*ABOUT THIS EXERCISE*
Each record below should be written out again exactly as given.

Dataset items

▬▬▬▬▬▬

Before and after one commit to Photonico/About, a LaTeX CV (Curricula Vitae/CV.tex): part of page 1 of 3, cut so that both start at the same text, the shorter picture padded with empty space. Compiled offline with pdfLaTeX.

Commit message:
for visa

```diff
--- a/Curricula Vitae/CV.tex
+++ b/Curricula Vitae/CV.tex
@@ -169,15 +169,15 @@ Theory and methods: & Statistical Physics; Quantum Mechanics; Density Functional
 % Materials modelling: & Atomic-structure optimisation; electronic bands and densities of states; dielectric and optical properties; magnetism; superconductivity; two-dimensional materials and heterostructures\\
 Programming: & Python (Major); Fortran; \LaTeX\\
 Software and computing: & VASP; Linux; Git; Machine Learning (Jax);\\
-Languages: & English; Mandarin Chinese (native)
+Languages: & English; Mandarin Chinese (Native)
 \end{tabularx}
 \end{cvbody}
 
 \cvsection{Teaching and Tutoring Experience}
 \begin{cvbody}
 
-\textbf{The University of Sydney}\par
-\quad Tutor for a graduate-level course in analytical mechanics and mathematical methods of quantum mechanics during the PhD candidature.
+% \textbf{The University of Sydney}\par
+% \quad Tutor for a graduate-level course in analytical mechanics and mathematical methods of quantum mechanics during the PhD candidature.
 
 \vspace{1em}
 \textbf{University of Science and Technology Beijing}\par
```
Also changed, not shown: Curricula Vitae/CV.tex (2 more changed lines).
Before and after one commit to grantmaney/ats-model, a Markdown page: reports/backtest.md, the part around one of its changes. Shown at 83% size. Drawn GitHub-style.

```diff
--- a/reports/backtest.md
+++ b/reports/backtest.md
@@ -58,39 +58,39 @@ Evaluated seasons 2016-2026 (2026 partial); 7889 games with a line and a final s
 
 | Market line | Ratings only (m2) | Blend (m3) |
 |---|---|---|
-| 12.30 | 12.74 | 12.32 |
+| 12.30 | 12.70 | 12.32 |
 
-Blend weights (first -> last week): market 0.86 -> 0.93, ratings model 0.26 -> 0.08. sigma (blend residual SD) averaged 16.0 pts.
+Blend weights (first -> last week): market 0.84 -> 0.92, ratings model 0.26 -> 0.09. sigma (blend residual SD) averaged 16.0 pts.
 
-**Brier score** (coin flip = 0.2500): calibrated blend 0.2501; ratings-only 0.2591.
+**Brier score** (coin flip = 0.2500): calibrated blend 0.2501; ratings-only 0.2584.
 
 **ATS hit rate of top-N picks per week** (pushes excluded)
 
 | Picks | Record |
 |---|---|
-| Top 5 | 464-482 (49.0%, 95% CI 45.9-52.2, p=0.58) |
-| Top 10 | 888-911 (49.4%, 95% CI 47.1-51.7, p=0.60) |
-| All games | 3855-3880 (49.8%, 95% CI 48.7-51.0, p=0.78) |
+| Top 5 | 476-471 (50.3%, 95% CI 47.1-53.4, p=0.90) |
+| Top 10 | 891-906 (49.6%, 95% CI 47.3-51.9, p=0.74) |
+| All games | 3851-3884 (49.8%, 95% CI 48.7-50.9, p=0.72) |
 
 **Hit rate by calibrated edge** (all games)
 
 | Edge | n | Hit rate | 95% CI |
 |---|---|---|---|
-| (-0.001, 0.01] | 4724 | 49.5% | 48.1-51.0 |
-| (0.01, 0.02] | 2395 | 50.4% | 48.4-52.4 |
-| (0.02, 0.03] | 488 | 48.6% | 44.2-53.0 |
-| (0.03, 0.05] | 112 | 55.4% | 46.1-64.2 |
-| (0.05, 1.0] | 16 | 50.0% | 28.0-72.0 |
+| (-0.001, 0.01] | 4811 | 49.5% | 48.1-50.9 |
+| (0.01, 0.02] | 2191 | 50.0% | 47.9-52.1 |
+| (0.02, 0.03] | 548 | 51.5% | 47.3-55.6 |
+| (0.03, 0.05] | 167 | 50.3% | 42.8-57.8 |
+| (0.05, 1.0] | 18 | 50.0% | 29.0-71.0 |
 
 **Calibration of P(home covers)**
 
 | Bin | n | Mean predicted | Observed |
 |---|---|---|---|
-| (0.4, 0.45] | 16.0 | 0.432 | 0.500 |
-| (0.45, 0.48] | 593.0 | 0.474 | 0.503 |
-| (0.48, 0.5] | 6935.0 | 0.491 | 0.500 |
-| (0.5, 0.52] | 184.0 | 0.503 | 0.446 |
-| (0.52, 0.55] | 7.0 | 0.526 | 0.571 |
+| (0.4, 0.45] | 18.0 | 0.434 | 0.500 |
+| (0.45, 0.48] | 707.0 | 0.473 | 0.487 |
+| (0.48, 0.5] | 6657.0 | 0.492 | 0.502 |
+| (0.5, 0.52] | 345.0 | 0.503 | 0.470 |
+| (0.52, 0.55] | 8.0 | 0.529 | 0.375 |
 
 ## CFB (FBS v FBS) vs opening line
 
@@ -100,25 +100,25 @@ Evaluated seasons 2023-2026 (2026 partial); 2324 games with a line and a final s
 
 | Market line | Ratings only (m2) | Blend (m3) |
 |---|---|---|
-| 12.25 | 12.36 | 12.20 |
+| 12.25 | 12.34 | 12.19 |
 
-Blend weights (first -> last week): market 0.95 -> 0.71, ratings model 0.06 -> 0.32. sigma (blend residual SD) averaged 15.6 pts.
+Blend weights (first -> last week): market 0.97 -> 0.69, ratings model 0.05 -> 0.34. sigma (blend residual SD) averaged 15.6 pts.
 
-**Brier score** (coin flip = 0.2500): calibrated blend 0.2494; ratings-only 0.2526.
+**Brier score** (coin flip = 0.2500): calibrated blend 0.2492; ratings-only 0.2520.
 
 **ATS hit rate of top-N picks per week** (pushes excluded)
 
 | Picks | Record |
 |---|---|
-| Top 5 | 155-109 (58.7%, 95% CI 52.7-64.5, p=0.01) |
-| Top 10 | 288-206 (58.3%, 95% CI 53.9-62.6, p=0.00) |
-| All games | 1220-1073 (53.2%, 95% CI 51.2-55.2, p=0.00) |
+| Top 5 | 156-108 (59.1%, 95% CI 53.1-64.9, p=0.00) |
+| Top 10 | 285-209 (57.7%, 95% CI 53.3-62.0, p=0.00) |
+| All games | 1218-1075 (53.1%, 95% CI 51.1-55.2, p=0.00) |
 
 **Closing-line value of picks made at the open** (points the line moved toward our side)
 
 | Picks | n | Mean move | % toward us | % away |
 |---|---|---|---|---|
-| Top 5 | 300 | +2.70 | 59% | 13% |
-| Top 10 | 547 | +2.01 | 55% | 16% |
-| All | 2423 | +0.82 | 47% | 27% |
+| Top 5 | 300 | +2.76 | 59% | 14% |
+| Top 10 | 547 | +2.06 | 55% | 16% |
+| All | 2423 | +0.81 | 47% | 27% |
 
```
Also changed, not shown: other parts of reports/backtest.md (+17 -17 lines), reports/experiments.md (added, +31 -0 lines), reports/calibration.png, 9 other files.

▬▬▬▬▬▬

*OUTPUT OF THE TASK*
Before and after one commit to Photonico/About, a LaTeX CV (Curricula Vitae/CV.tex): part of page 1 of 3, cut so that both start at the same text, the shorter picture padded with empty space. Compiled offline with pdfLaTeX.

Commit message:
for visa

```diff
--- a/Curricula Vitae/CV.tex
+++ b/Curricula Vitae/CV.tex
@@ -169,15 +169,15 @@ Theory and methods: & Statistical Physics; Quantum Mechanics; Density Functional
 % Materials modelling: & Atomic-structure optimisation; electronic bands and densities of states; dielectric and optical properties; magnetism; superconductivity; two-dimensional materials and heterostructures\\
 Programming: & Python (Major); Fortran; \LaTeX\\
 Software and computing: & VASP; Linux; Git; Machine Learning (Jax);\\
-Languages: & English; Mandarin Chinese (native)
+Languages: & English; Mandarin Chinese (Native)
 \end{tabularx}
 \end{cvbody}
 
 \cvsection{Teaching and Tutoring Experience}
 \begin{cvbody}
 
-\textbf{The University of Sydney}\par
-\quad Tutor for a graduate-level course in analytical mechanics and mathematical methods of quantum mechanics during the PhD candidature.
+% \textbf{The University of Sydney}\par
+% \quad Tutor for a graduate-level course in analytical mechanics and mathematical methods of quantum mechanics during the PhD candidature.
 
 \vspace{1em}
 \textbf{University of Science and Technology Beijing}\par
```
Also changed, not shown: Curricula Vitae/CV.tex (2 more changed lines).
Before and after one commit to grantmaney/ats-model, a Markdown page: reports/backtest.md, the part around one of its changes. Shown at 83% size. Drawn GitHub-style.

```diff
--- a/reports/backtest.md
+++ b/reports/backtest.md
@@ -58,39 +58,39 @@ Evaluated seasons 2016-2026 (2026 partial); 7889 games with a line and a final s
 
 | Market line | Ratings only (m2) | Blend (m3) |
 |---|---|---|
-| 12.30 | 12.74 | 12.32 |
+| 12.30 | 12.70 | 12.32 |
 
-Blend weights (first -> last week): market 0.86 -> 0.93, ratings model 0.26 -> 0.08. sigma (blend residual SD) averaged 16.0 pts.
+Blend weights (first -> last week): market 0.84 -> 0.92, ratings model 0.26 -> 0.09. sigma (blend residual SD) averaged 16.0 pts.
 
-**Brier score** (coin flip = 0.2500): calibrated blend 0.2501; ratings-only 0.2591.
+**Brier score** (coin flip = 0.2500): calibrated blend 0.2501; ratings-only 0.2584.
 
 **ATS hit rate of top-N picks per week** (pushes excluded)
 
 | Picks | Record |
 |---|---|
-| Top 5 | 464-482 (49.0%, 95% CI 45.9-52.2, p=0.58) |
-| Top 10 | 888-911 (49.4%, 95% CI 47.1-51.7, p=0.60) |
-| All games | 3855-3880 (49.8%, 95% CI 48.7-51.0, p=0.78) |
+| Top 5 | 476-471 (50.3%, 95% CI 47.1-53.4, p=0.90) |
+| Top 10 | 891-906 (49.6%, 95% CI 47.3-51.9, p=0.74) |
+| All games | 3851-3884 (49.8%, 95% CI 48.7-50.9, p=0.72) |
 
 **Hit rate by calibrated edge** (all games)
 
 | Edge | n | Hit rate | 95% CI |
 |---|---|---|---|
-| (-0.001, 0.01] | 4724 | 49.5% | 48.1-51.0 |
-| (0.01, 0.02] | 2395 | 50.4% | 48.4-52.4 |
-| (0.02, 0.03] | 488 | 48.6% | 44.2-53.0 |
-| (0.03, 0.05] | 112 | 55.4% | 46.1-64.2 |
-| (0.05, 1.0] | 16 | 50.0% | 28.0-72.0 |
+| (-0.001, 0.01] | 4811 | 49.5% | 48.1-50.9 |
+| (0.01, 0.02] | 2191 | 50.0% | 47.9-52.1 |
+| (0.02, 0.03] | 548 | 51.5% | 47.3-55.6 |
+| (0.03, 0.05] | 167 | 50.3% | 42.8-57.8 |
+| (0.05, 1.0] | 18 | 50.0% | 29.0-71.0 |
 
 **Calibration of P(home covers)**
 
 | Bin | n | Mean predicted | Observed |
 |---|---|---|---|
-| (0.4, 0.45] | 16.0 | 0.432 | 0.500 |
-| (0.45, 0.48] | 593.0 | 0.474 | 0.503 |
-| (0.48, 0.5] | 6935.0 | 0.491 | 0.500 |
-| (0.5, 0.52] | 184.0 | 0.503 | 0.446 |
-| (0.52, 0.55] | 7.0 | 0.526 | 0.571 |
+| (0.4, 0.45] | 18.0 | 0.434 | 0.500 |
+| (0.45, 0.48] | 707.0 | 0.473 | 0.487 |
+| (0.48, 0.5] | 6657.0 | 0.492 | 0.502 |
+| (0.5, 0.52] | 345.0 | 0.503 | 0.470 |
+| (0.52, 0.55] | 8.0 | 0.529 | 0.375 |
 
 ## CFB (FBS v FBS) vs opening line
 
@@ -100,25 +100,25 @@ Evaluated seasons 2023-2026 (2026 partial); 2324 games with a line and a final s
 
 | Market line | Ratings only (m2) | Blend (m3) |
 |---|---|---|
-| 12.25 | 12.36 | 12.20 |
+| 12.25 | 12.34 | 12.19 |
 
-Blend weights (first -> last week): market 0.95 -> 0.71, ratings model 0.06 -> 0.32. sigma (blend residual SD) averaged 15.6 pts.
+Blend weights (first -> last week): market 0.97 -> 0.69, ratings model 0.05 -> 0.34. sigma (blend residual SD) averaged 15.6 pts.
 
-**Brier score** (coin flip = 0.2500): calibrated blend 0.2494; ratings-only 0.2526.
+**Brier score** (coin flip = 0.2500): calibrated blend 0.2492; ratings-only 0.2520.
 
 **ATS hit rate of top-N picks per week** (pushes excluded)
 
 | Picks | Record |
 |---|---|
-| Top 5 | 155-109 (58.7%, 95% CI 52.7-64.5, p=0.01) |
-| Top 10 | 288-206 (58.3%, 95% CI 53.9-62.6, p=0.00) |
-| All games | 1220-1073 (53.2%, 95% CI 51.2-55.2, p=0.00) |
+| Top 5 | 156-108 (59.1%, 95% CI 53.1-64.9, p=0.00) |
+| Top 10 | 285-209 (57.7%, 95% CI 53.3-62.0, p=0.00) |
+| All games | 1218-1075 (53.1%, 95% CI 51.1-55.2, p=0.00) |
 
 **Closing-line value of picks made at the open** (points the line moved toward our side)
 
 | Picks | n | Mean move | % toward us | % away |
 |---|---|---|---|---|
-| Top 5 | 300 | +2.70 | 59% | 13% |
-| Top 10 | 547 | +2.01 | 55% | 16% |
-| All | 2423 | +0.82 | 47% | 27% |
+| Top 5 | 300 | +2.76 | 59% | 14% |
+| Top 10 | 547 | +2.06 | 55% | 16% |
+| All | 2423 | +0.81 | 47% | 27% |
 
```
Also changed, not shown: other parts of reports/backtest.md (+17 -17 lines), reports/experiments.md (added, +31 -0 lines), reports/calibration.png, 9 other files.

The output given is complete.